<<<<

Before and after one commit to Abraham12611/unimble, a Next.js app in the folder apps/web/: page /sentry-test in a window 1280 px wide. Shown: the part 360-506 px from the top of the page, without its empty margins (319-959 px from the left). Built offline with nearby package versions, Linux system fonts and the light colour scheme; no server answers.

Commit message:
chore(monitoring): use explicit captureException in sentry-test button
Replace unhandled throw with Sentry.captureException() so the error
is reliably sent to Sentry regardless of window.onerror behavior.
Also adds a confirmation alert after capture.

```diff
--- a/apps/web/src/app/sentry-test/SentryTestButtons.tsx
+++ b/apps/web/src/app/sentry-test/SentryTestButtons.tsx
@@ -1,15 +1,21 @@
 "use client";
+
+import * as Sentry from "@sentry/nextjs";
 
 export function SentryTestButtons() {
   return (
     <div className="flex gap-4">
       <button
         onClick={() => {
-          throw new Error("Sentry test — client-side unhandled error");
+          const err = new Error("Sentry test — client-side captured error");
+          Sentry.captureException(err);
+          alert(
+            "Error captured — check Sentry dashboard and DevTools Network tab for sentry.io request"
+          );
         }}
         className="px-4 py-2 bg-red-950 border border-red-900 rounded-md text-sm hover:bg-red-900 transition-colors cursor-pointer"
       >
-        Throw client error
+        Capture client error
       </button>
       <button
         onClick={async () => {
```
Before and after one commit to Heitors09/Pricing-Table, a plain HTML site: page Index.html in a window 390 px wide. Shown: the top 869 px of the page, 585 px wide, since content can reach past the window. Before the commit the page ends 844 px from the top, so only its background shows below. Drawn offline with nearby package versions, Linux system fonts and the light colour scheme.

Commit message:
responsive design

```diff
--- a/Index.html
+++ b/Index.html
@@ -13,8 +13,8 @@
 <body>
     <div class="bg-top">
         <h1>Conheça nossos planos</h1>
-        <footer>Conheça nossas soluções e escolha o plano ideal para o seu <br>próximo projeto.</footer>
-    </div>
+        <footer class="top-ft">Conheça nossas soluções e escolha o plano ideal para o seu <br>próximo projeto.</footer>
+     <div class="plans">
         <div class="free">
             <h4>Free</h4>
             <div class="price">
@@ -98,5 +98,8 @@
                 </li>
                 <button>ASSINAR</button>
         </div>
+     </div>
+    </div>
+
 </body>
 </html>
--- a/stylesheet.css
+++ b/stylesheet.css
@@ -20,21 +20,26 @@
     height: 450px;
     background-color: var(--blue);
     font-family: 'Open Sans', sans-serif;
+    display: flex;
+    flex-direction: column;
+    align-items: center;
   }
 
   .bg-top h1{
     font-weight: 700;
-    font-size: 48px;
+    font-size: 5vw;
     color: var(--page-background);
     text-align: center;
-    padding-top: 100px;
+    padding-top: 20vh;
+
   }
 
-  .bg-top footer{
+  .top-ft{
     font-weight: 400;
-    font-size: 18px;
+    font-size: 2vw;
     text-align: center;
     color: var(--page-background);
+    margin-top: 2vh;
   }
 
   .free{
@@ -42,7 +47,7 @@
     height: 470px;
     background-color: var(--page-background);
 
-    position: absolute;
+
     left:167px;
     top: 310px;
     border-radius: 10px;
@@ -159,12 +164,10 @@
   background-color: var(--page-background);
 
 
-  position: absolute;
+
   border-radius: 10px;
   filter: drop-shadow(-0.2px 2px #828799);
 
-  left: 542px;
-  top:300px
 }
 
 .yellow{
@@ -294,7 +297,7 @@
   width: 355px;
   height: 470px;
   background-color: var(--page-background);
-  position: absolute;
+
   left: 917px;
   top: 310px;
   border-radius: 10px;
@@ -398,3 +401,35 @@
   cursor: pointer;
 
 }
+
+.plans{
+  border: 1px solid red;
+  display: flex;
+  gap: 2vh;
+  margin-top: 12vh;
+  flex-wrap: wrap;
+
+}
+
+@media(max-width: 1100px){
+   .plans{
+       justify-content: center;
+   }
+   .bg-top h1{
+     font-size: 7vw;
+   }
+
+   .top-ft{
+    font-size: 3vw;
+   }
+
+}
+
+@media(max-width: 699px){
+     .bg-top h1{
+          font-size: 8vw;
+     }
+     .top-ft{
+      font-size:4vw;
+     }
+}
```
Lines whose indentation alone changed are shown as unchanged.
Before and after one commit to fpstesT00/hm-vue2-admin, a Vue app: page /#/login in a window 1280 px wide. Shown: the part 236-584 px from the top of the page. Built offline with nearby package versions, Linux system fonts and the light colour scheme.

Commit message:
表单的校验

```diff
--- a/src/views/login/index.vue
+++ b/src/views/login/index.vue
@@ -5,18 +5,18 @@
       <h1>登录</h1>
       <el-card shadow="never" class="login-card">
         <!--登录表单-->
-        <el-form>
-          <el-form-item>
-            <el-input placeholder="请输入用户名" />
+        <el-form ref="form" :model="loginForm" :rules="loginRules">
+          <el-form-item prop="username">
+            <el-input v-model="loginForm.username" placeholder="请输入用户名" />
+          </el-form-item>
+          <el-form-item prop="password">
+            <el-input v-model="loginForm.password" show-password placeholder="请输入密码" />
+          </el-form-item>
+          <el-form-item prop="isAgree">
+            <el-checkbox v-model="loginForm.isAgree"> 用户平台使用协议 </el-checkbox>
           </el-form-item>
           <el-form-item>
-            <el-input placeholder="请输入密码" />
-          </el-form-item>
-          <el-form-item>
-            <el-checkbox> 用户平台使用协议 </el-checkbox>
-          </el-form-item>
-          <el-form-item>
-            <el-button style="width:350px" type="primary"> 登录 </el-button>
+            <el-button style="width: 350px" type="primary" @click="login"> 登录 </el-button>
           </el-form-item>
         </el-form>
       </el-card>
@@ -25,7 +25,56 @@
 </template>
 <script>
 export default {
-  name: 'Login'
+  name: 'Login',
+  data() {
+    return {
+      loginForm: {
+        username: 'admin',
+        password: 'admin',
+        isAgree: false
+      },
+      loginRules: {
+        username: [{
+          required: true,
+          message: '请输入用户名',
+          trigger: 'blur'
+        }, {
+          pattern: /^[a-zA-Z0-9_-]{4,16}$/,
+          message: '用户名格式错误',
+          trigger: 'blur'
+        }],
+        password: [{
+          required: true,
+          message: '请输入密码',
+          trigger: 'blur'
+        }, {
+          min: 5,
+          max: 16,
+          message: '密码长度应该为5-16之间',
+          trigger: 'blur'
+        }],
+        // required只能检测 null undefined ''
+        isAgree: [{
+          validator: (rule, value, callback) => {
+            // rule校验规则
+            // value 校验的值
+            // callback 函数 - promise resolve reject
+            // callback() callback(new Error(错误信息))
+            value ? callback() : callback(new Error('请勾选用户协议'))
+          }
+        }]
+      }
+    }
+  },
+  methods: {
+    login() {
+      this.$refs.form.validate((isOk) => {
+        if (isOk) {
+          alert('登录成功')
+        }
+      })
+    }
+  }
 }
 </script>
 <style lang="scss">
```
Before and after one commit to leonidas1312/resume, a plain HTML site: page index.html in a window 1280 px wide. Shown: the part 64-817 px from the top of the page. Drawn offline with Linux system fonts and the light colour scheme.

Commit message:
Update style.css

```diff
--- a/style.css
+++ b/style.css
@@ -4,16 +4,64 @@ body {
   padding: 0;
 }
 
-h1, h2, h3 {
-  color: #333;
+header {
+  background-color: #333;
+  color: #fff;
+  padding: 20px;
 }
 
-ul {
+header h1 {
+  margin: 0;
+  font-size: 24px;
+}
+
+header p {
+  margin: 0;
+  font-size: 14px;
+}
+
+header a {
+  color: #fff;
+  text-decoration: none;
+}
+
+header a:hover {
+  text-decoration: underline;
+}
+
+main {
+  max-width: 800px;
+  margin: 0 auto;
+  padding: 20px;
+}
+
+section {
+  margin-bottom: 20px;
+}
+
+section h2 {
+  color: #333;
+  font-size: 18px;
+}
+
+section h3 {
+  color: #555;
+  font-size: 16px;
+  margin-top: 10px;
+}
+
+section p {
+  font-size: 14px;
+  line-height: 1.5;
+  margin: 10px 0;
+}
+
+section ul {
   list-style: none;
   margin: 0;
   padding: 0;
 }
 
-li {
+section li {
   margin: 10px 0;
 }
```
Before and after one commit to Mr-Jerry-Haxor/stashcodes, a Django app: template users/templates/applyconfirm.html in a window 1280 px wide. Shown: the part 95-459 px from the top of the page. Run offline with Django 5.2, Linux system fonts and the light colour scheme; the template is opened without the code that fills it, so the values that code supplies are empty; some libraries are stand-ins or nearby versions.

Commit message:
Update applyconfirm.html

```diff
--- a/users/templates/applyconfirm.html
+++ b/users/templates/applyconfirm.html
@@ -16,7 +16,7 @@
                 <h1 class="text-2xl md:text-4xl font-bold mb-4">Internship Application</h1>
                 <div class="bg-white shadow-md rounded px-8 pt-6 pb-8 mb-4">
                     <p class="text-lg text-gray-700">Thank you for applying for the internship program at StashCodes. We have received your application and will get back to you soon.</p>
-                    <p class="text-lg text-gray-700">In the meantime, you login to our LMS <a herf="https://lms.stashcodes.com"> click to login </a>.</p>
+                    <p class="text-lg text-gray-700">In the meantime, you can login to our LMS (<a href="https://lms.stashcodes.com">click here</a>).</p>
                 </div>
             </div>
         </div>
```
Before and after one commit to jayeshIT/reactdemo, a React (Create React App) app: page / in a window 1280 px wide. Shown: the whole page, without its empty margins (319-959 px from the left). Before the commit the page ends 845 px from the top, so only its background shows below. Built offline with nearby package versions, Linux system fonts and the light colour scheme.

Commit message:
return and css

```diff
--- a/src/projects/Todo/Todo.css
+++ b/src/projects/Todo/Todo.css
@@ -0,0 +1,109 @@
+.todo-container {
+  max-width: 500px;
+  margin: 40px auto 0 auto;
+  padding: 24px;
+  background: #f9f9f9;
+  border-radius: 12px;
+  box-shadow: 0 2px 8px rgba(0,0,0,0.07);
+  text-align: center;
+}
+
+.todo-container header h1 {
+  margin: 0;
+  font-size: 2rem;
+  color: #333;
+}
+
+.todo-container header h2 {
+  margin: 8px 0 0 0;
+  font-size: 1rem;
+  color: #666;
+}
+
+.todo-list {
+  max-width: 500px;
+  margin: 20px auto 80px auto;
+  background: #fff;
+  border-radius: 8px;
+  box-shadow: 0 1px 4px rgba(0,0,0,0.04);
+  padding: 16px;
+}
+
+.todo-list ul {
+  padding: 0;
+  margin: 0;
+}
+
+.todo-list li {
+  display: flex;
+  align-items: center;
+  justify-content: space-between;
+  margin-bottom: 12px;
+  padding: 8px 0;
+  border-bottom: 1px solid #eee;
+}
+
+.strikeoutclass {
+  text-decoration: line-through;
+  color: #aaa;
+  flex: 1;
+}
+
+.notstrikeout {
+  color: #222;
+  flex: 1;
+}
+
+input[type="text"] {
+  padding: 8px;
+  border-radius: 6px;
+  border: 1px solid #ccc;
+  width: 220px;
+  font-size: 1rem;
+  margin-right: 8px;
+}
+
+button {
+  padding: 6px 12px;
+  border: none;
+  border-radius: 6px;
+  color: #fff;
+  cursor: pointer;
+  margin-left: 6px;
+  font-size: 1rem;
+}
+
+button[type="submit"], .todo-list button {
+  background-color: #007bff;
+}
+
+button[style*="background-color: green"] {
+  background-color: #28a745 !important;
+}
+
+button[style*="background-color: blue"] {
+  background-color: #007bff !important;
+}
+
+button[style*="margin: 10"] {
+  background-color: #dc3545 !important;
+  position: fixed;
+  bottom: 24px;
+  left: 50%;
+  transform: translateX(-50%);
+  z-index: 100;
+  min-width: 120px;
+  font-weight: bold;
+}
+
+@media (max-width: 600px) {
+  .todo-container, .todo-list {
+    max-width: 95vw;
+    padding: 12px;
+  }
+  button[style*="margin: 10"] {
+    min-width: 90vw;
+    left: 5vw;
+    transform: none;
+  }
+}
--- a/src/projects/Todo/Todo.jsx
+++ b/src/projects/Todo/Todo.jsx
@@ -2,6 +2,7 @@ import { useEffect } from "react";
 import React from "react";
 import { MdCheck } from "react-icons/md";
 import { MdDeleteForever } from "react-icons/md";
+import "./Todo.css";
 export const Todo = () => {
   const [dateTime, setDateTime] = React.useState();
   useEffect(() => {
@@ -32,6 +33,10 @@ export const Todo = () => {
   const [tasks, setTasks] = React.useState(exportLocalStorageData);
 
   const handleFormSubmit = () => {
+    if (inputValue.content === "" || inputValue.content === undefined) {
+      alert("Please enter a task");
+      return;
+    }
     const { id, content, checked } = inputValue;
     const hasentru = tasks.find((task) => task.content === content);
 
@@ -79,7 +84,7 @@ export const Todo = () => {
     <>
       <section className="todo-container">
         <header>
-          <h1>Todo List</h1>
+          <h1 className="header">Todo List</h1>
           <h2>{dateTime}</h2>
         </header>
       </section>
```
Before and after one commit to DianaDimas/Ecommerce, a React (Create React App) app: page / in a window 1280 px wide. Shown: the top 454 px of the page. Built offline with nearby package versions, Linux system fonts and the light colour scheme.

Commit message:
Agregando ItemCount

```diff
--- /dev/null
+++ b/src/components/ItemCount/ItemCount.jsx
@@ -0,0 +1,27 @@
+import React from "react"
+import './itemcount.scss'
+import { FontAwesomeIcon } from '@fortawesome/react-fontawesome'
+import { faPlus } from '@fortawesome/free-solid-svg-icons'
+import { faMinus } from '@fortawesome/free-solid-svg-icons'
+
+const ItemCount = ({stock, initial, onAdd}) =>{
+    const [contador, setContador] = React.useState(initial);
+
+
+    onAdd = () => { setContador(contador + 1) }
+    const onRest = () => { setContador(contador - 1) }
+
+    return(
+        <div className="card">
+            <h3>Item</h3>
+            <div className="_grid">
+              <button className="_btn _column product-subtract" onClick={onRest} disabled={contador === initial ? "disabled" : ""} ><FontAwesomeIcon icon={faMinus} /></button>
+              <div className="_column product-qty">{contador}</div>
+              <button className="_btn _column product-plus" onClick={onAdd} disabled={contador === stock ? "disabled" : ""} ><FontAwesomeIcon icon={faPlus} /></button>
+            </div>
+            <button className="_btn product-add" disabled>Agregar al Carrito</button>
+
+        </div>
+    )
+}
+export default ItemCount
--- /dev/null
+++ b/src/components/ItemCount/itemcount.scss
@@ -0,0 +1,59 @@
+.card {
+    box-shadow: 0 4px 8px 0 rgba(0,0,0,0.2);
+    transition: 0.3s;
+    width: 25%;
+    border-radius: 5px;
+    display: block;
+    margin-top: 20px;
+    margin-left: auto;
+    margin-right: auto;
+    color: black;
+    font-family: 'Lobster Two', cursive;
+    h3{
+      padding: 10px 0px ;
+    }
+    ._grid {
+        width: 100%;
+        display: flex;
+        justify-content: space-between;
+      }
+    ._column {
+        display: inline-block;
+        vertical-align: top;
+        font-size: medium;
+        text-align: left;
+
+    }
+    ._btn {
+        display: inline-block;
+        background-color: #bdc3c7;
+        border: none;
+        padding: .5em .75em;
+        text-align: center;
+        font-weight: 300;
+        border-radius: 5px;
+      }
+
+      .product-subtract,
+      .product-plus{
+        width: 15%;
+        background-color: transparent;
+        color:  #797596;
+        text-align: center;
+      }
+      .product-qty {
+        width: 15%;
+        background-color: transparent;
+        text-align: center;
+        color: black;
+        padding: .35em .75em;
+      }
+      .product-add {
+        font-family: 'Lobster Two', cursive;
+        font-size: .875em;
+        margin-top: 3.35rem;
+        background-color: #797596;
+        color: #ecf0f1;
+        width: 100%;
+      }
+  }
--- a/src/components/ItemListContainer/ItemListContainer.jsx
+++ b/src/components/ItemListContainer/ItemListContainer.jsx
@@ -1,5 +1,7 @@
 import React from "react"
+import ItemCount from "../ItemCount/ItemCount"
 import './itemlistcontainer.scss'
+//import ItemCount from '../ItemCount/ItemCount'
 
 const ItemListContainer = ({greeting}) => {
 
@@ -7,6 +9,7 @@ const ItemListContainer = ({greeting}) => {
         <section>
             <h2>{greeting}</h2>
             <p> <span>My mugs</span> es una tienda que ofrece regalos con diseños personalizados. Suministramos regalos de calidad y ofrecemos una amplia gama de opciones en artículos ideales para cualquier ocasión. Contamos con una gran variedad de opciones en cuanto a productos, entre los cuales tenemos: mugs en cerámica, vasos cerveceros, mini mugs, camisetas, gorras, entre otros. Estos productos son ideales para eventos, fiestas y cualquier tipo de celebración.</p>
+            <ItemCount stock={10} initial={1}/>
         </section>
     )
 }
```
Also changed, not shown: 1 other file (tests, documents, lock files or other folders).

>>>>

Where a line of the listing contains the word "display", it counts toward the total; say how many lines that makes, giving the number alone.

= EXPECTED ANSWER =
7